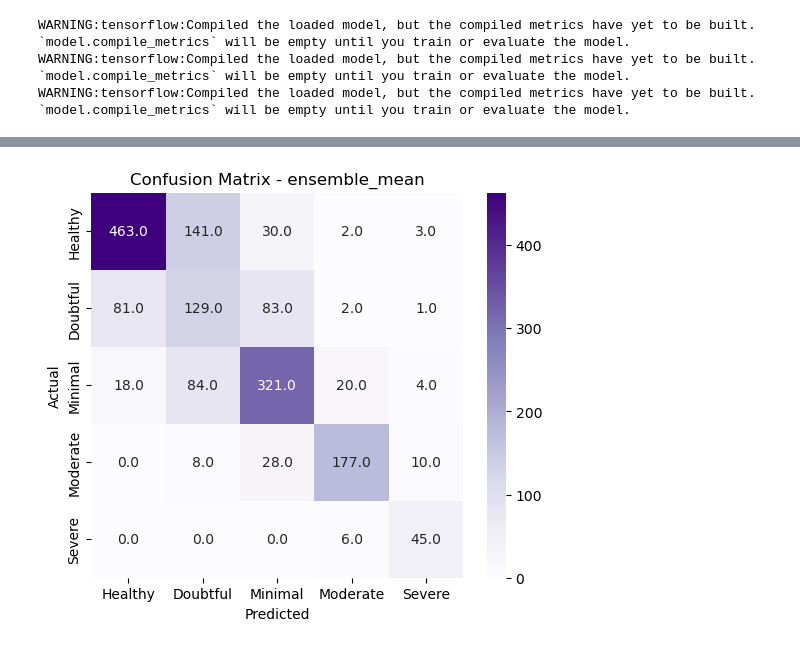
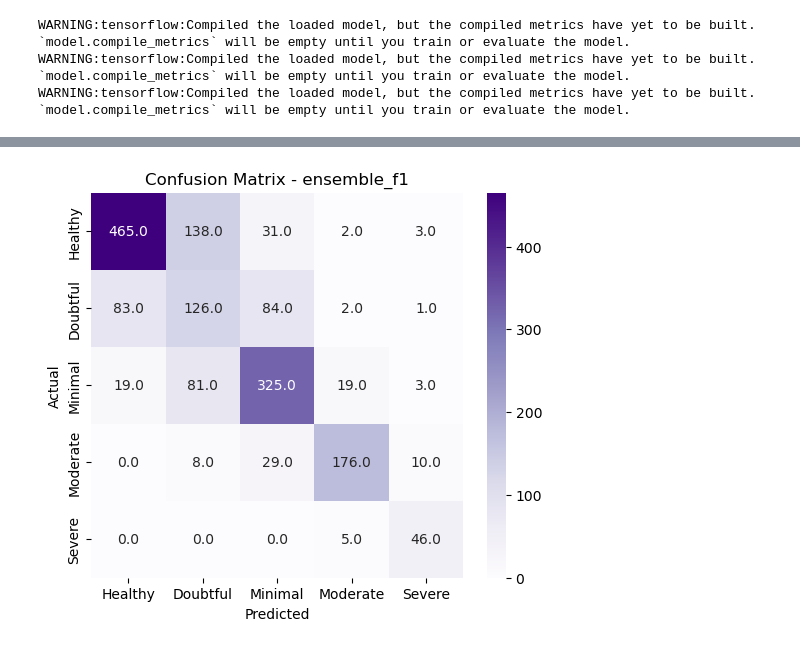
Before and after one commit to mafda/knee_OA_dl_app, a Jupyter notebook: src/02_ensemble_models.ipynb, the cells around one changed output, grey strips where cells are left out. Saved outputs shown, nothing was run; the diff lists cells and outputs as text; code cells hidden in the pictures.

```diff
--- a/src/02_ensemble_models.ipynb
+++ b/src/02_ensemble_models.ipynb
@@ -308,4 +329,4 @@ Classes accuracies [0.72 0.44 0.72 0.79 0.88]
 # %%
 y_true =test.labels
-y_pred = np.argmax(ensemble_mean.predict(test), axis=1)
+y_pred = np.argmax(ensemble_f1.predict(test), axis=1)
 # %% [output]
@@ -313,18 +334,18 @@ y_pred = np.argmax(ensemble_mean.predict(test), axis=1)
 # %%
 cm = confusion_matrix(y_true=y_true, y_pred=y_pred)
 
 plt.subplots(figsize=(6, 5))
 sns.heatmap(
     cm,
     annot=True,
     fmt=".1f",
     cmap="Purples",
     xticklabels=class_names,
     yticklabels=class_names,
 )
-plt.title(f"Confusion Matrix - ensemble_mean")
+plt.title(f"Confusion Matrix - ensemble_f1")
 plt.ylabel("Actual")
 plt.xlabel("Predicted")
 plt.show(block=False)
 # %% [output]
-[figure, old version]
+[figure, new version]
```
Also changed, not shown: parts of 16 cells of this notebook.
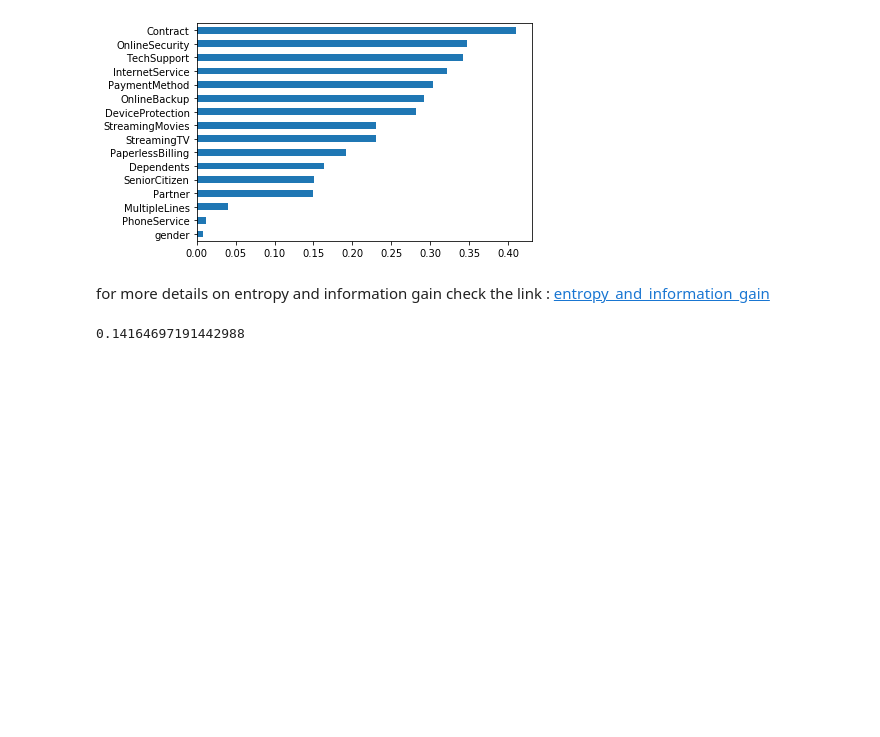
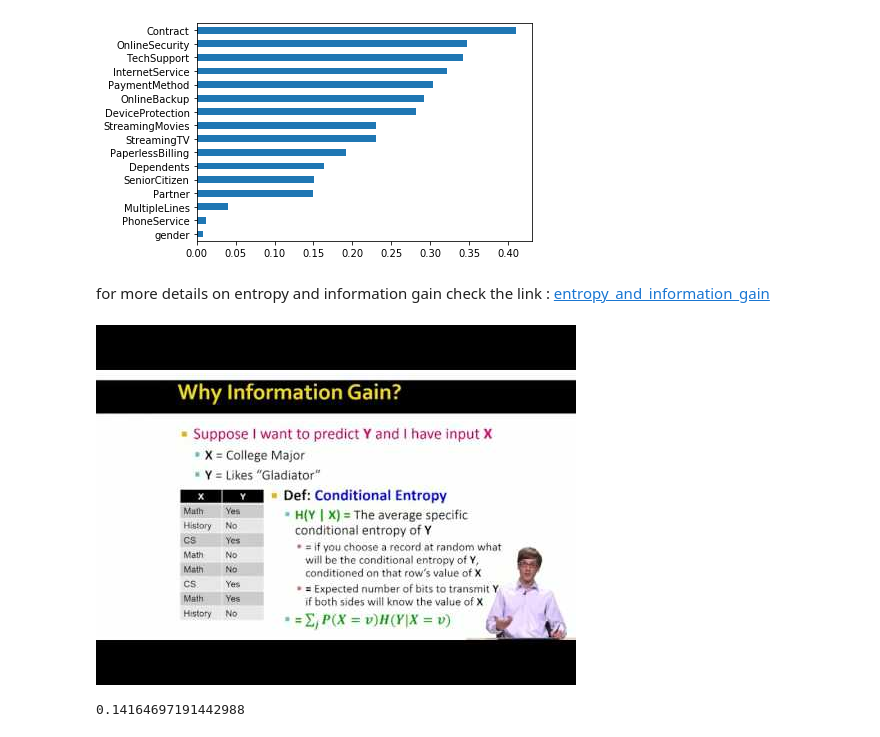
Before and after one commit to haythemmz/churn_prediction, a Jupyter notebook: EDA.ipynb, the cells around one changed output. Drawn from its saved outputs; the diff is of its cells as text; code cells hidden in the pictures; blank space fills up the shorter version.

```diff
--- a/EDA.ipynb
+++ b/EDA.ipynb
@@ -217,7 +217,9 @@ def information_gain(cal):
 # %%
 from IPython.display import YouTubeVideo
 # %%
-YouTubeVideo('WSbgixdC9g8', width=800, height=300)
+YouTubeVideo('wNhnAogeHJQ', width=800, height=300)
+# %% [output]
+[figure, added]
 # %%
 information_gain("Contract")
 # %% [output]
```
Also changed, not shown: parts of 31 cells of this notebook.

» **DIRECTIONS FOR THIS TASK**
What's needed here is an exact repeat of all the records above, pictures excluded.

» **THE COMPLETED TASK**
Before and after one commit to mafda/knee_OA_dl_app, a Jupyter notebook: src/02_ensemble_models.ipynb, the cells around one changed output, grey strips where cells are left out. Saved outputs shown, nothing was run; the diff lists cells and outputs as text; code cells hidden in the pictures.

```diff
--- a/src/02_ensemble_models.ipynb
+++ b/src/02_ensemble_models.ipynb
@@ -308,4 +329,4 @@ Classes accuracies [0.72 0.44 0.72 0.79 0.88]
 # %%
 y_true =test.labels
-y_pred = np.argmax(ensemble_mean.predict(test), axis=1)
+y_pred = np.argmax(ensemble_f1.predict(test), axis=1)
 # %% [output]
@@ -313,18 +334,18 @@ y_pred = np.argmax(ensemble_mean.predict(test), axis=1)
 # %%
 cm = confusion_matrix(y_true=y_true, y_pred=y_pred)
 
 plt.subplots(figsize=(6, 5))
 sns.heatmap(
     cm,
     annot=True,
     fmt=".1f",
     cmap="Purples",
     xticklabels=class_names,
     yticklabels=class_names,
 )
-plt.title(f"Confusion Matrix - ensemble_mean")
+plt.title(f"Confusion Matrix - ensemble_f1")
 plt.ylabel("Actual")
 plt.xlabel("Predicted")
 plt.show(block=False)
 # %% [output]
-[figure, old version]
+[figure, new version]
```
Also changed, not shown: parts of 16 cells of this notebook.
Before and after one commit to haythemmz/churn_prediction, a Jupyter notebook: EDA.ipynb, the cells around one changed output. Drawn from its saved outputs; the diff is of its cells as text; code cells hidden in the pictures; blank space fills up the shorter version.

```diff
--- a/EDA.ipynb
+++ b/EDA.ipynb
@@ -217,7 +217,9 @@ def information_gain(cal):
 # %%
 from IPython.display import YouTubeVideo
 # %%
-YouTubeVideo('WSbgixdC9g8', width=800, height=300)
+YouTubeVideo('wNhnAogeHJQ', width=800, height=300)
+# %% [output]
+[figure, added]
 # %%
 information_gain("Contract")
 # %% [output]
```
Also changed, not shown: parts of 31 cells of this notebook.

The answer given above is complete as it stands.